Rhythm Planet’s Sun and Moon Playlist

A total eclipse of the sun is an extraordinary event, and it will be visible in a band across the entire continental U.S. on Monday, August 21. According to Wikipedia, the last time a total solar eclipse was visible across the entire continental U.S. was almost a century ago, in 1918. Solar eclipses baffled and terrified humans in prehistory times who concluded it signaled the end of the world. I remember experiencing the May 1994 eclipse in Los Angeles and how strange it was to see the outlines of shadows on the ground become dim and the outdoor light fade.
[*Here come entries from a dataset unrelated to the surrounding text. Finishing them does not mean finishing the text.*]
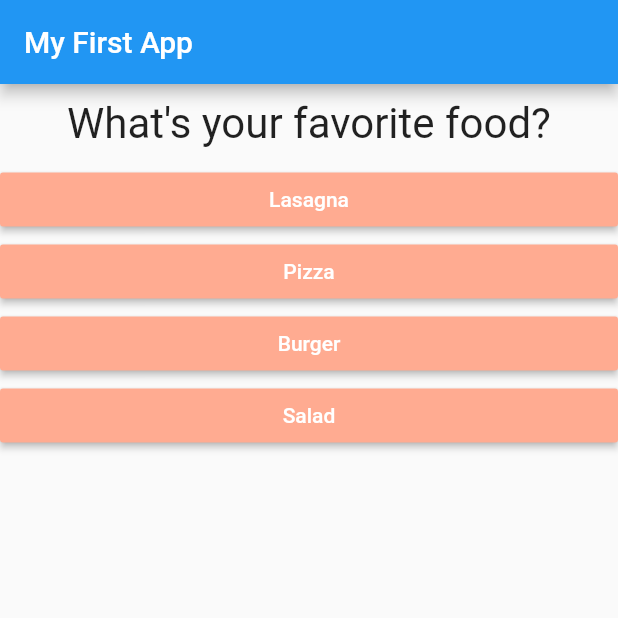
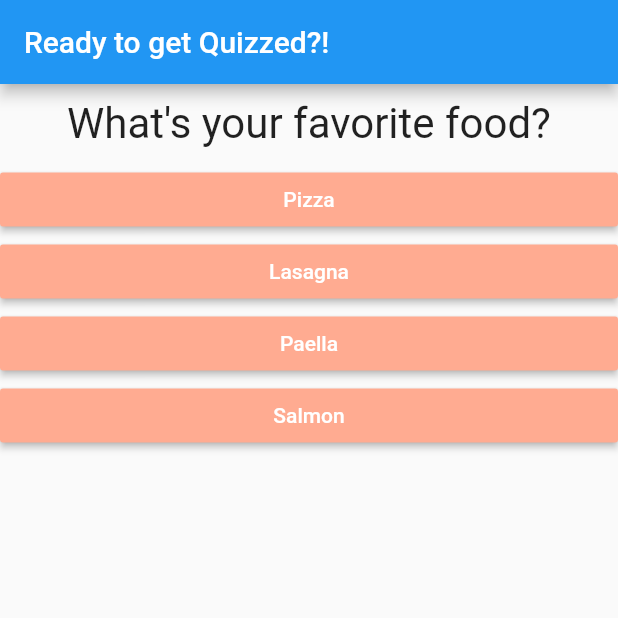
Before and after one commit to DrMager/app1, a Flutter app: the screen it shows after launch, after a tap on "Black", after a tap on "Monkey", on a phone screen of 412 x 824 dp, the top half of it. Run offline on Flutter 3.47's test engine with Material 2 defaults, Android fonts, the phone set to English and light mode, and no system bars.

Commit message:
Final Quizz version

```diff
--- a/lib/main.dart
+++ b/lib/main.dart
@@ -4,7 +4,6 @@ import 'package:flutter/material.dart';
 //own files
 import './quiz.dart';
 import './result.dart';
-
 
 void main() => runApp(MyApp());
 
@@ -16,11 +15,51 @@ class MyApp extends StatefulWidget {
 }
 
 class _MyAppState extends State<MyApp> {
+  final _questions = const [
+    {
+      'questionText': "What's your favorite color?",
+      'answers': [
+        {'text': 'Black', 'score': 4},
+        {'text': 'Red', 'score': 2},
+        {'text': 'Green', 'score': 3},
+        {'text': 'White', 'score': 5}
+      ],
+    },
+    {
+      "questionText": "What's your favorite animal?",
+      'answers': [
+        {'text': 'Rabbit', 'score': 4},
+        {'text': 'Monkey', 'score': 5},
+        {'text': 'Tiger', 'score': 3},
+        {'text': 'Wolf', 'score': 2}
+      ]
+    },
+    {
+      'questionText': "What's your favorite food?",
+      'answers': [
+        {'text': 'Pizza', 'score': 6},
+        {'text': 'Lasagna', 'score': 2},
+        {'text': 'Paella', 'score': 3},
+        {'text': 'Salmon', 'score': 1}
+      ]
+    },
+  ];
+
 //variables
   var _questionIndex = 0;
+  var _totalScore = 0;
 
 // functions
-  void _answerQuestion() {
+  void _restartApp() {
+    setState(() {
+      _questionIndex = 0;
+      _totalScore = 0;
+    });
+  }
+
+  void _answerQuestion(int score) {
+    _totalScore += score;
+
     setState(() {
       _questionIndex = _questionIndex + 1;
     });
@@ -32,33 +71,20 @@ class _MyAppState extends State<MyApp> {
     }
   }
 
-  final _questions = const [
-    {
-      'questionText': "What's your favorite color?",
-      'answers': ['Black', 'Red', 'Green', 'White'],
-    },
-    {
-      "questionText": "What's your favorite animal?",
-      'answers': ['Rabbit', 'Monkey', 'Tiger', 'Wolf']
-    },
-    {
-      'questionText': "What's your favorite food?",
-      'answers': ['Lasagna', 'Pizza', 'Burger', 'Salad']
-    },
-  ];
-
   @override
   Widget build(BuildContext context) {
     return MaterialApp(
       home: Scaffold(
         appBar: AppBar(
-          title: Text('My First App'),
+          title: Text('Ready to get Quizzed?!'),
         ),
         body: _questionIndex < _questions.length
-            ? Quiz(questions: _questions,
-            answerQuestion: _answerQuestion,
-            questionIndex: _questionIndex,)
-            : Result(),
+            ? Quiz(
+                questions: _questions,
+                answerQuestion: _answerQuestion,
+                questionIndex: _questionIndex,
+              )
+            : Result(_totalScore, _restartApp),
       ),
     );
   } //Build Widget
--- a/lib/quiz.dart
+++ b/lib/quiz.dart
@@ -11,8 +11,7 @@ class Quiz extends StatelessWidget {
   Quiz(
       {@required this.questions,
       @required this.answerQuestion,
-      @required this.questionIndex}
-      );
+      @required this.questionIndex});
 
   @override
   Widget build(BuildContext context) {
@@ -20,8 +19,9 @@ class Quiz extends StatelessWidget {
       children: [
         Question(questions[questionIndex]['questionText']),
         // Question
-        ...(questions[questionIndex]['answers'] as List<String>).map((answer) {
-          return Answer(answerQuestion, answer);
+        ...(questions[questionIndex]['answers'] as List<Map<String, Object>>)
+            .map((answer) {
+          return Answer(() => answerQuestion(answer['score']), answer['text']);
         }).toList()
       ],
     );
```
Also changed, not shown: lib/result.dart (+32 -1 lines).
Los Angeles is not in the path of totality, but I’ll be out there tomorrow with my 8/21/17 eclipse glasses to view this natural wonder.

To help set the mood for this rare event, I’ve put together this unofficial Rhythm Planet eclipse playlist. Not surprisingly, the sun and moon have been popular topics with musicians. These are just a few of my favorites, and no, Bonnie Tyler is not among them. Hope you like it, and I wish you a safe eclipse viewing!

 

  1. I Am the Black Gold of the Sun” by Samuel Yirga: A nice cover version, featuring an Ethiopian pianist and the Creole Choir of Cuba.
  2. Sun is Shining” by Bob Marley: A classic from the reggae prophet.
  3. Sun Showers” by Louis Armstrong: Satchmo weighs in.
  4. When There Is No Sun” by Sun Ra: Gotta have Sun Ra in this playlist. He was one of a kind.
  5. Darkness, Darkness” by The Youngbloods: This group also recorded “Get Together,” a 60’s anthem I featured on the latest Charlottesville-themed show.
  6. Ain’t No Sunshine” by Ken Boothe: Reggae cover of the famous Bill Withers song.
  7. Soleil de Minuit” (Midnight Sun) by Henri Salvador: “Midnight Sun” original version by the elegant French crooner.
  8. Moon Ray” by Chris Connor: A 1960’s classic from a lesser-known but one of my favorite jazz singers.
  9. Sister Moon” by Sting: Just one of the many hit songs from Sting’s 1987 album. Moody and a bit mysterious.
  10. Here Comes the Sun” by The Beatles:  People thought that Paul was dead because of the album cover art. (Hint: Paul wore no shoes crossing the street.)

 

Banner photo (top) of Sunset Beach Eclipse Timelapse, May 20, 2012, by jimnista (CC BY 2.0) via Flickr.